### TASK INSTRUCTIONS
Below is a listing with pictures in it. Copy it exactly without them.
# # # # # # #
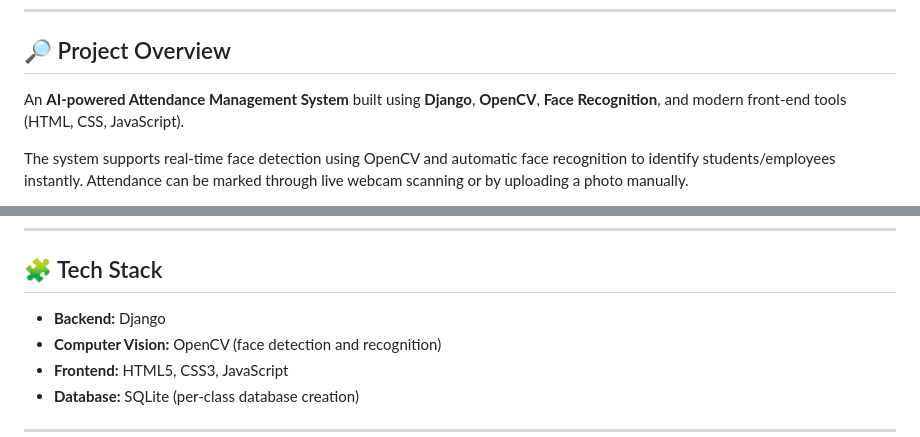
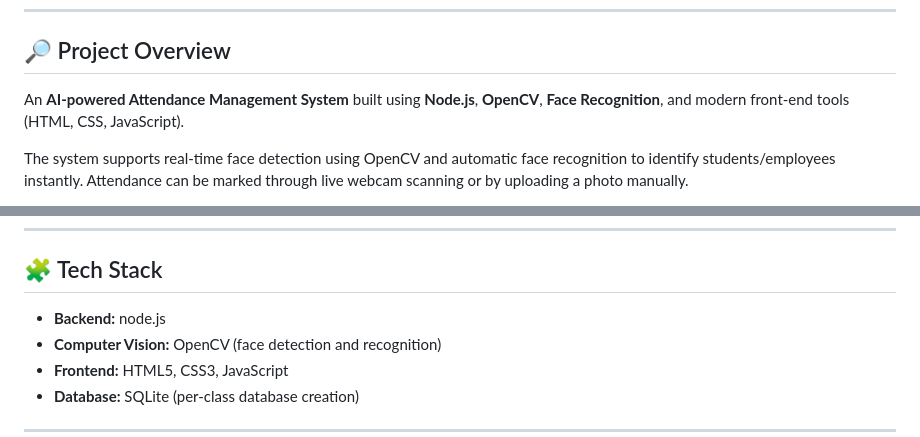
Before and after one commit to Nehasingh2504/ai_attendance, a Markdown page: README.md, 2 parts joined by grey strips. Drawn GitHub-style.

```diff
--- a/README.md
+++ b/README.md
@@ -6,7 +6,7 @@
 
 ## 🔎 Project Overview
 
-An **AI-powered Attendance Management System** built using **Django**, **OpenCV**, **Face Recognition**, and modern front-end tools (HTML, CSS, JavaScript).
+An **AI-powered Attendance Management System** built using **Node.js**, **OpenCV**, **Face Recognition**, and modern front-end tools (HTML, CSS, JavaScript).
 
 The system supports real-time face detection using OpenCV and automatic face recognition to identify students/employees instantly. Attendance can be marked through live webcam scanning or by uploading a photo manually.
 
@@ -28,7 +28,7 @@ Perfect for schools, colleges, coaching centers, and offices looking for a simpl
 
 ## 🧩 Tech Stack
 
-* **Backend:** Django
+* **Backend:** node.js
 * **Computer Vision:** OpenCV (face detection and recognition)
 * **Frontend:** HTML5, CSS3, JavaScript
 * **Database:** SQLite (per-class database creation)
```
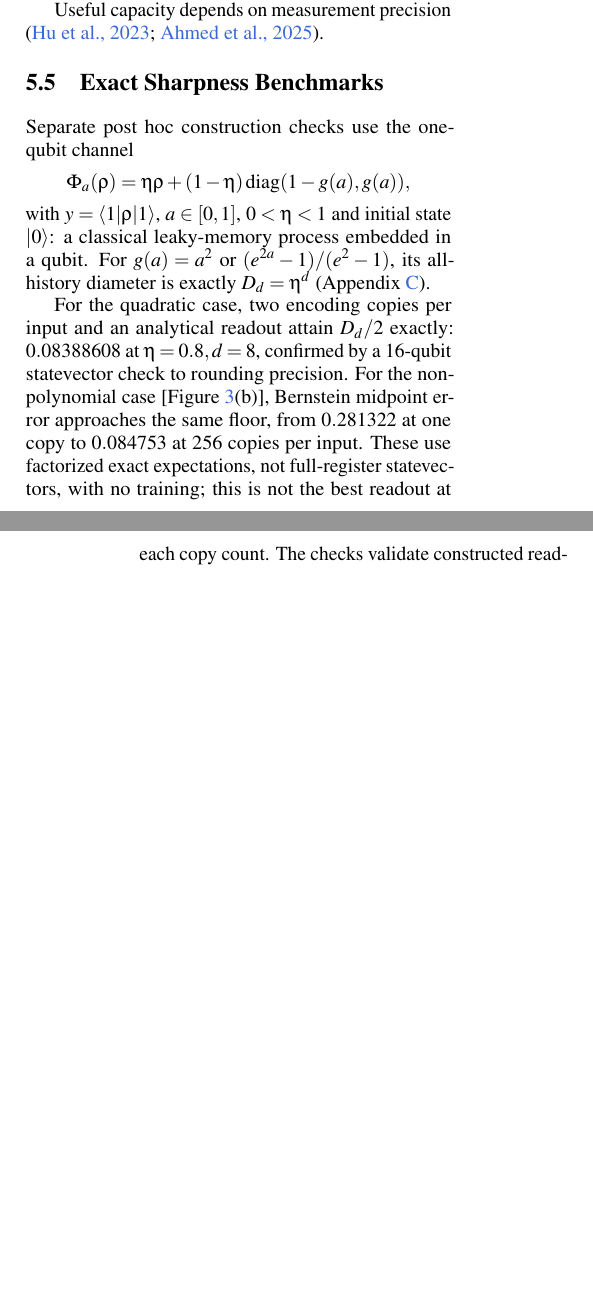
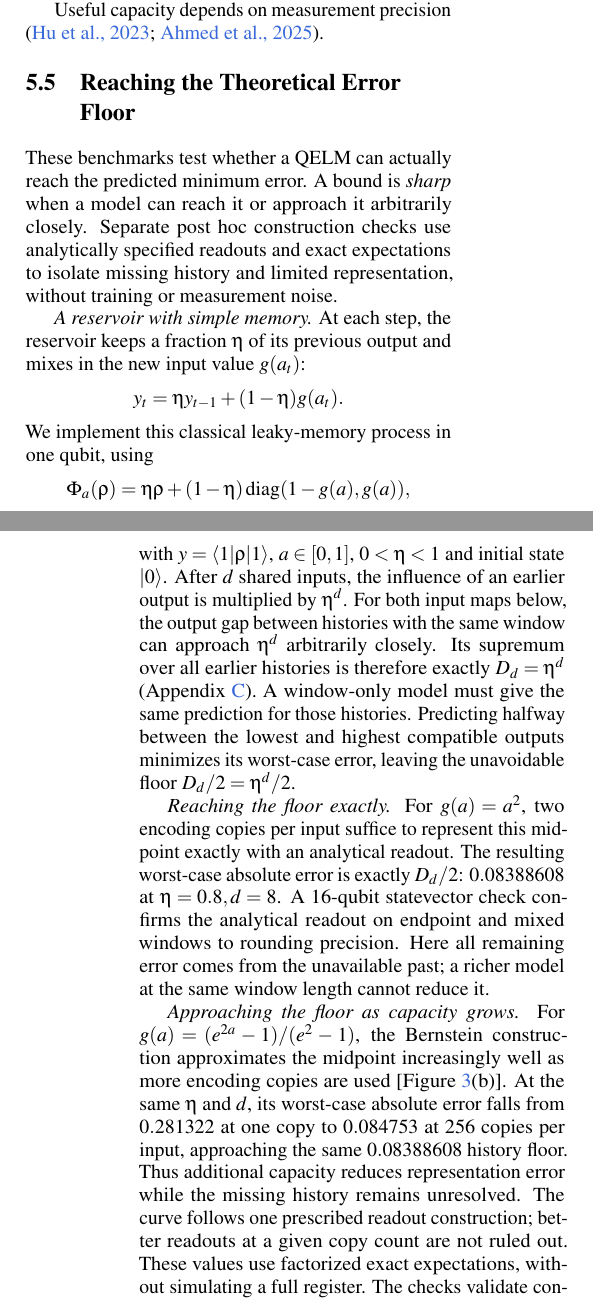
Before and after one commit to eybmits/qrc_vs_qelm, a LaTeX document (paper/icaart2027/main.tex, which reads paper/icaart2027/sections/evaluation.tex): two parts of the columns of pages 7 and 8 of 12, joined at a grey line, cut so that both start at the same text, the shorter picture padded with empty space. Compiled offline with pdfLaTeX.

Commit message:
Explain the error-floor benchmarks more intuitively

```diff
--- a/paper/icaart2027/sections/evaluation.tex
+++ b/paper/icaart2027/sections/evaluation.tex
@@ -140,23 +140,52 @@ Validation most often selects $B=36$ at low shot budgets and $B=72$ at high budg
 Useful capacity depends on measurement precision
 \cite{hu2023sampling,ahmed2025finite}.
 
-\subsection{Exact Sharpness Benchmarks}
+\subsection{Reaching the Theoretical Error Floor}
 \label{sec:sharpness}
 
-Separate post hoc construction checks use the one-qubit channel
+These benchmarks test whether a QELM can actually reach the predicted
+minimum error. A bound is \emph{sharp} when a model can reach it or approach
+it arbitrarily closely. Separate post hoc construction checks use analytically specified
+readouts and exact expectations to isolate missing history and limited
+representation, without training or measurement noise.
+
+\emph{A reservoir with simple memory.} At each step, the reservoir keeps
+a fraction $\eta$ of its previous output and mixes in the new input value
+$g(a_t)$:
+\[
+ y_t=\eta y_{t-1}+(1-\eta)g(a_t).
+\]
+We implement this classical leaky-memory process in one qubit, using
 \[
  \Phi_a(\rho)=\eta\rho+(1-\eta)\operatorname{diag}(1-g(a),g(a)),
 \]
 with $y=\langle1|\rho|1\rangle$, $a\in[0,1]$, $0<\eta<1$ and initial state
-$|0\rangle$: a classical leaky-memory process embedded in a qubit.
-For $g(a)=a^2$ or $(e^{2a}-1)/(e^2-1)$, its all-history diameter is exactly
-$D_d=\eta^d$ (Appendix~\ref{app:bernstein-resources}).
+$|0\rangle$. After $d$ shared inputs, the influence of an earlier output
+is multiplied by $\eta^d$. For both input maps below, the output gap
+between histories with the same window can approach $\eta^d$ arbitrarily
+closely. Its supremum over all earlier histories is therefore exactly
+$D_d=\eta^d$ (Appendix~\ref{app:bernstein-resources}). A window-only model
+must give the same prediction for those histories. Predicting halfway
+between the lowest and highest compatible outputs minimizes its worst-case
+error, leaving the unavoidable floor $D_d/2=\eta^d/2$.
 
-For the quadratic case, two encoding copies per input and an analytical
-readout attain $D_d/2$ exactly: $0.08388608$ at $\eta=0.8,d=8$, confirmed
-by a 16-qubit statevector check to rounding precision.
-For the nonpolynomial case [Figure~\ref{fig:long-context}(b)], Bernstein midpoint error approaches the same
-floor, from $0.281322$ at one copy to $0.084753$ at 256 copies per input.
-These use factorized exact expectations, not full-register statevectors,
-with no training; this is not the best readout at each copy count.
-The checks validate constructed readouts, not learning or resource efficiency.
+\emph{Reaching the floor exactly.} For $g(a)=a^2$, two encoding copies
+per input suffice to represent this midpoint exactly with an analytical
+readout. The resulting worst-case absolute error is exactly $D_d/2$:
+$0.08388608$ at $\eta=0.8,d=8$. A 16-qubit statevector check confirms the
+analytical readout on endpoint and mixed windows to rounding precision.
+Here all remaining error comes from the unavailable
+past; a richer model at the same window length cannot reduce it.
+
+\emph{Approaching the floor as capacity grows.} For
+$g(a)=(e^{2a}-1)/(e^2-1)$, the Bernstein construction approximates the
+midpoint increasingly well as more encoding copies are used
+[Figure~\ref{fig:long-context}(b)]. At the same $\eta$ and $d$, its
+worst-case absolute error falls from $0.281322$ at one copy to $0.084753$
+at 256 copies per input, approaching the same $0.08388608$ history floor.
+Thus additional capacity reduces representation error while the missing
+history remains unresolved. The curve follows one prescribed readout
+construction; better readouts at a given copy count are not ruled out.
+These values use factorized exact expectations, without simulating a full
+register. The checks validate constructed readouts, not learning or
+resource efficiency.
```
Also changed, not shown: paper/icaart2027/SUBMISSION_CHECKLIST.md (+8 -0 lines), paper/arxiv/README.md, paper/arxiv/preprint.pdf, paper/icaart2027/README.md, paper/icaart2027/submission.pdf, 10 other files.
# # # # # # #
### SOLUTION TO THIS PROBLEM
Before and after one commit to Nehasingh2504/ai_attendance, a Markdown page: README.md, 2 parts joined by grey strips. Drawn GitHub-style.

```diff
--- a/README.md
+++ b/README.md
@@ -6,7 +6,7 @@
 
 ## 🔎 Project Overview
 
-An **AI-powered Attendance Management System** built using **Django**, **OpenCV**, **Face Recognition**, and modern front-end tools (HTML, CSS, JavaScript).
+An **AI-powered Attendance Management System** built using **Node.js**, **OpenCV**, **Face Recognition**, and modern front-end tools (HTML, CSS, JavaScript).
 
 The system supports real-time face detection using OpenCV and automatic face recognition to identify students/employees instantly. Attendance can be marked through live webcam scanning or by uploading a photo manually.
 
@@ -28,7 +28,7 @@ Perfect for schools, colleges, coaching centers, and offices looking for a simpl
 
 ## 🧩 Tech Stack
 
-* **Backend:** Django
+* **Backend:** node.js
 * **Computer Vision:** OpenCV (face detection and recognition)
 * **Frontend:** HTML5, CSS3, JavaScript
 * **Database:** SQLite (per-class database creation)
```
Before and after one commit to eybmits/qrc_vs_qelm, a LaTeX document (paper/icaart2027/main.tex, which reads paper/icaart2027/sections/evaluation.tex): two parts of the columns of pages 7 and 8 of 12, joined at a grey line, cut so that both start at the same text, the shorter picture padded with empty space. Compiled offline with pdfLaTeX.

Commit message:
Explain the error-floor benchmarks more intuitively

```diff
--- a/paper/icaart2027/sections/evaluation.tex
+++ b/paper/icaart2027/sections/evaluation.tex
@@ -140,23 +140,52 @@ Validation most often selects $B=36$ at low shot budgets and $B=72$ at high budg
 Useful capacity depends on measurement precision
 \cite{hu2023sampling,ahmed2025finite}.
 
-\subsection{Exact Sharpness Benchmarks}
+\subsection{Reaching the Theoretical Error Floor}
 \label{sec:sharpness}
 
-Separate post hoc construction checks use the one-qubit channel
+These benchmarks test whether a QELM can actually reach the predicted
+minimum error. A bound is \emph{sharp} when a model can reach it or approach
+it arbitrarily closely. Separate post hoc construction checks use analytically specified
+readouts and exact expectations to isolate missing history and limited
+representation, without training or measurement noise.
+
+\emph{A reservoir with simple memory.} At each step, the reservoir keeps
+a fraction $\eta$ of its previous output and mixes in the new input value
+$g(a_t)$:
+\[
+ y_t=\eta y_{t-1}+(1-\eta)g(a_t).
+\]
+We implement this classical leaky-memory process in one qubit, using
 \[
  \Phi_a(\rho)=\eta\rho+(1-\eta)\operatorname{diag}(1-g(a),g(a)),
 \]
 with $y=\langle1|\rho|1\rangle$, $a\in[0,1]$, $0<\eta<1$ and initial state
-$|0\rangle$: a classical leaky-memory process embedded in a qubit.
-For $g(a)=a^2$ or $(e^{2a}-1)/(e^2-1)$, its all-history diameter is exactly
-$D_d=\eta^d$ (Appendix~\ref{app:bernstein-resources}).
+$|0\rangle$. After $d$ shared inputs, the influence of an earlier output
+is multiplied by $\eta^d$. For both input maps below, the output gap
+between histories with the same window can approach $\eta^d$ arbitrarily
+closely. Its supremum over all earlier histories is therefore exactly
+$D_d=\eta^d$ (Appendix~\ref{app:bernstein-resources}). A window-only model
+must give the same prediction for those histories. Predicting halfway
+between the lowest and highest compatible outputs minimizes its worst-case
+error, leaving the unavoidable floor $D_d/2=\eta^d/2$.
 
-For the quadratic case, two encoding copies per input and an analytical
-readout attain $D_d/2$ exactly: $0.08388608$ at $\eta=0.8,d=8$, confirmed
-by a 16-qubit statevector check to rounding precision.
-For the nonpolynomial case [Figure~\ref{fig:long-context}(b)], Bernstein midpoint error approaches the same
-floor, from $0.281322$ at one copy to $0.084753$ at 256 copies per input.
-These use factorized exact expectations, not full-register statevectors,
-with no training; this is not the best readout at each copy count.
-The checks validate constructed readouts, not learning or resource efficiency.
+\emph{Reaching the floor exactly.} For $g(a)=a^2$, two encoding copies
+per input suffice to represent this midpoint exactly with an analytical
+readout. The resulting worst-case absolute error is exactly $D_d/2$:
+$0.08388608$ at $\eta=0.8,d=8$. A 16-qubit statevector check confirms the
+analytical readout on endpoint and mixed windows to rounding precision.
+Here all remaining error comes from the unavailable
+past; a richer model at the same window length cannot reduce it.
+
+\emph{Approaching the floor as capacity grows.} For
+$g(a)=(e^{2a}-1)/(e^2-1)$, the Bernstein construction approximates the
+midpoint increasingly well as more encoding copies are used
+[Figure~\ref{fig:long-context}(b)]. At the same $\eta$ and $d$, its
+worst-case absolute error falls from $0.281322$ at one copy to $0.084753$
+at 256 copies per input, approaching the same $0.08388608$ history floor.
+Thus additional capacity reduces representation error while the missing
+history remains unresolved. The curve follows one prescribed readout
+construction; better readouts at a given copy count are not ruled out.
+These values use factorized exact expectations, without simulating a full
+register. The checks validate constructed readouts, not learning or
+resource efficiency.
```
Also changed, not shown: paper/icaart2027/SUBMISSION_CHECKLIST.md (+8 -0 lines), paper/arxiv/README.md, paper/arxiv/preprint.pdf, paper/icaart2027/README.md, paper/icaart2027/submission.pdf, 10 other files.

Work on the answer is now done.